By SEAN ELLIS
BOISE -- Idaho dry bean industry leaders expect to make a decision soon on whether to create an endowment to help fund a bean breeding program at the University of Idaho.
The endowment would be about $1 million and would likely result in an increase in the assessment fee growers and dealers pay to fund the Idaho Bean Commission's research and promotion efforts.
IBC Commissioner Don Tolmie said the eight-member board expects to make a decision by early summer, though it could decide as early as the commission's April 23 meeting.
The commission has been mulling the idea of funding a bean breeder position with the goal of developing a commercial pinto cultivar that performs better in Idaho's climate and soil conditions.
Idaho is the nation's top bean seed producer because of a unique statewide quality control program that certifies Idaho dry bean seed is disease-free. But the state is less competitive with some other states when it comes to commercial beans because of higher production costs associated with irrigation.
The only way Idaho growers can overcome that competitive disadvantage they face against dryland growers is through yield increases.
"If Idaho is going to stay a leader in the bean industry, the big question is, can we do that without having a bean breeder here in Idaho and our own breeding program?" said IBC Administrator Lacey Menasco.
While pinto varieties currently yield about 30-35 hundredweight per acre in Idaho, the goal is to develop a variety that could yield 50-60 hundredweight, Tolmie said.
"That would be wonderful ... if we could develop varieties that are specific to Idaho growing conditions," said IBC commissioner Dana Rasmussen, who grows 330 acres of commercial and seed beans in Paul.
Idaho's dry bean assessment, which is 8 cents per cwt. for growers and 4 cents per hundredweight for dealers, hasn't been raised since 1961.
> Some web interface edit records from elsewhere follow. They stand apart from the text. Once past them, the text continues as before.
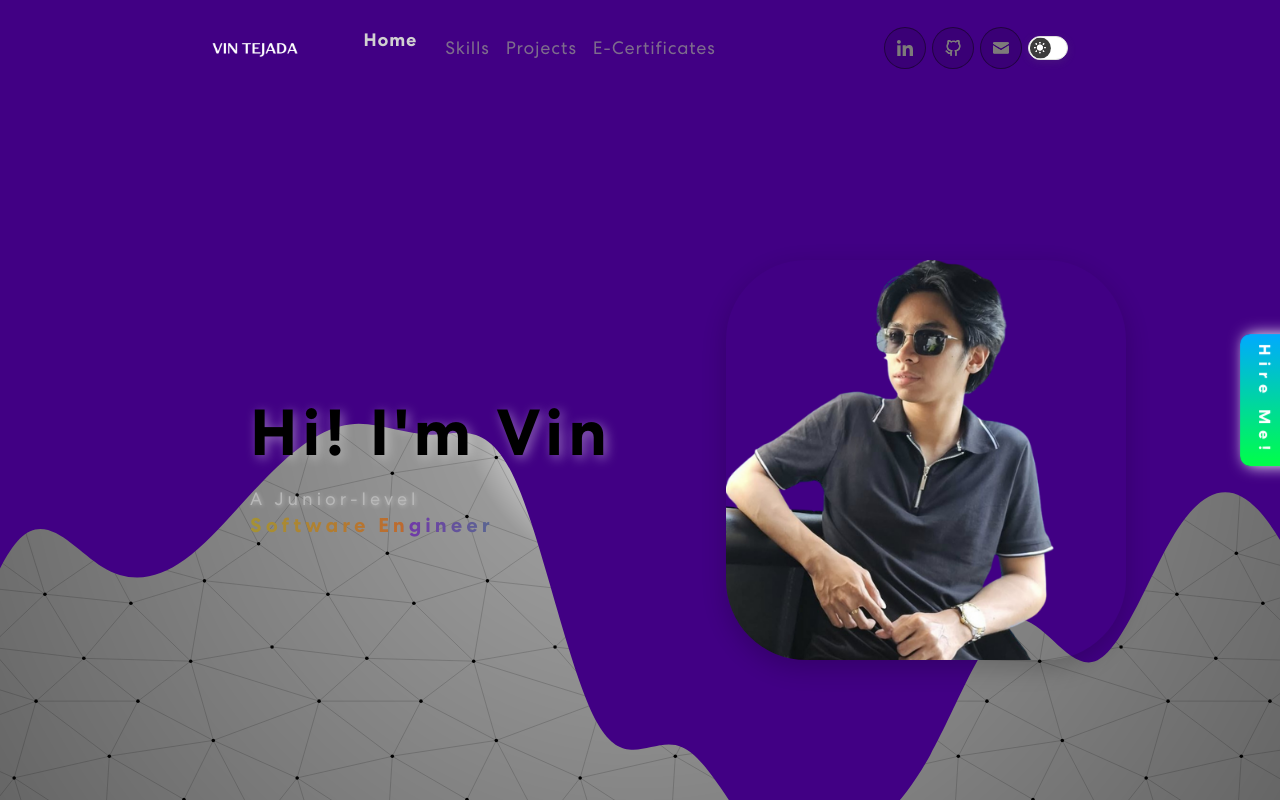
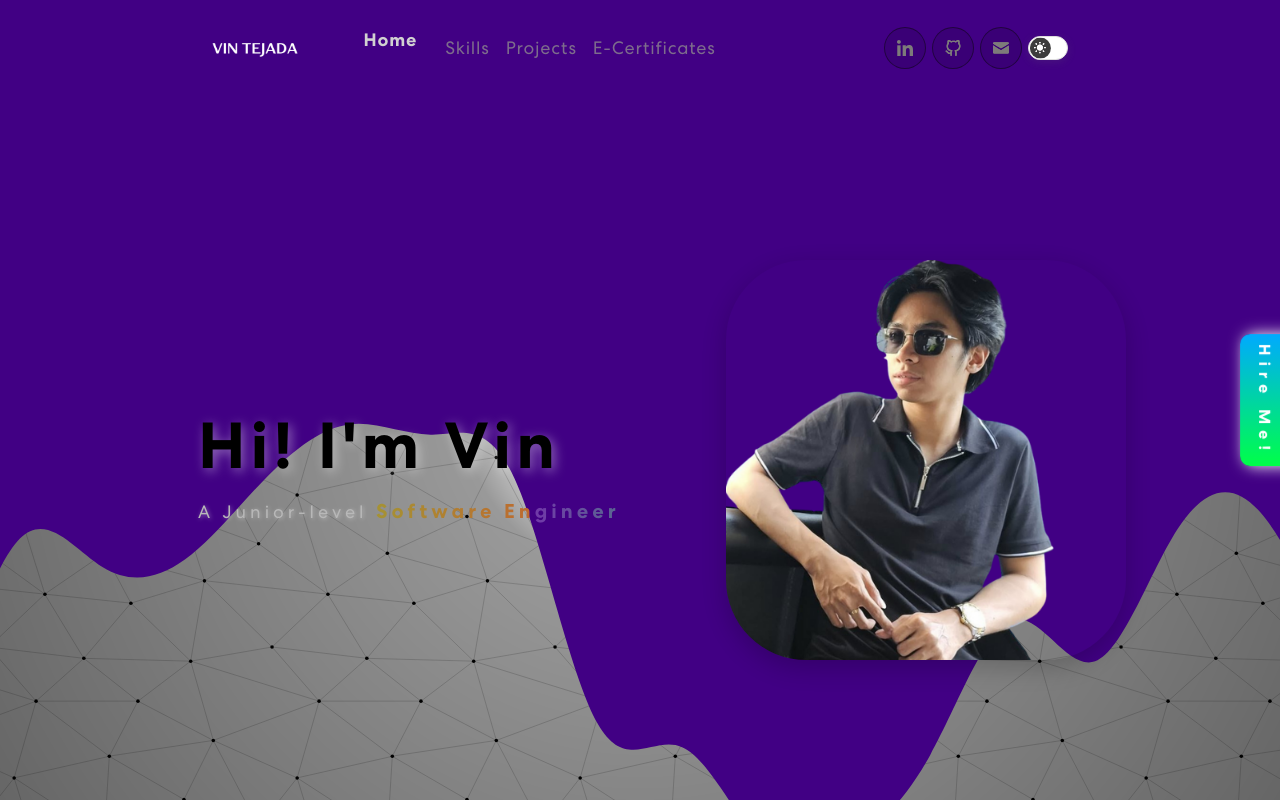
Before and after one commit to Nevriii/new-eportfolio, a React (Create React App) app: page /#home in a window 1280 px wide. Shown: the top 800 px of the page. Built offline with nearby package versions, Linux system fonts and the light colour scheme.

Commit message:
Enhanced UI v2

```diff
--- a/src/App.css
+++ b/src/App.css
@@ -798,7 +798,7 @@ nav.navbar .navbar-toggler[aria-expanded="true"] .navbar-toggler-icon {
 }
 
 .banner .text-content {
-  padding-left: 180px;
+  padding-left: clamp(20px, 10vw, 180px);
   display: flex;
   flex-direction: column;
   justify-content: center;
```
A recent grower survey that asked producers whether they would be willing to pay a higher assessment to support an Idaho-specific breeding and research program received mixed results. While 94 people who responded somewhat agreed with doing that and 15 strongly agreed, another 51 somewhat disagreed and 28 strongly disagreed.
"We kind of got a mixed message there," said IBC Commissioner Bill Bitzenburg, who grows dry beans near Twin Falls. "It's really hard to read those results. It wasn't overwhelming one way or another."
But Tolmie said 109 people total agreed with the question compared to 79 who disagreed and he believes the support would be stronger if growers were presented a specific proposal.
The endowment proposal is one of several options the commission is looking at. Others include partnerships with private researchers or other universities or just funding a single research technician position.
Creating a partnership with UI is the preferred choice "but we also have a fiduciary responsibility to growers and warehouses who pay the assessment to make sure they get the most bang for their buck," Tolmie said.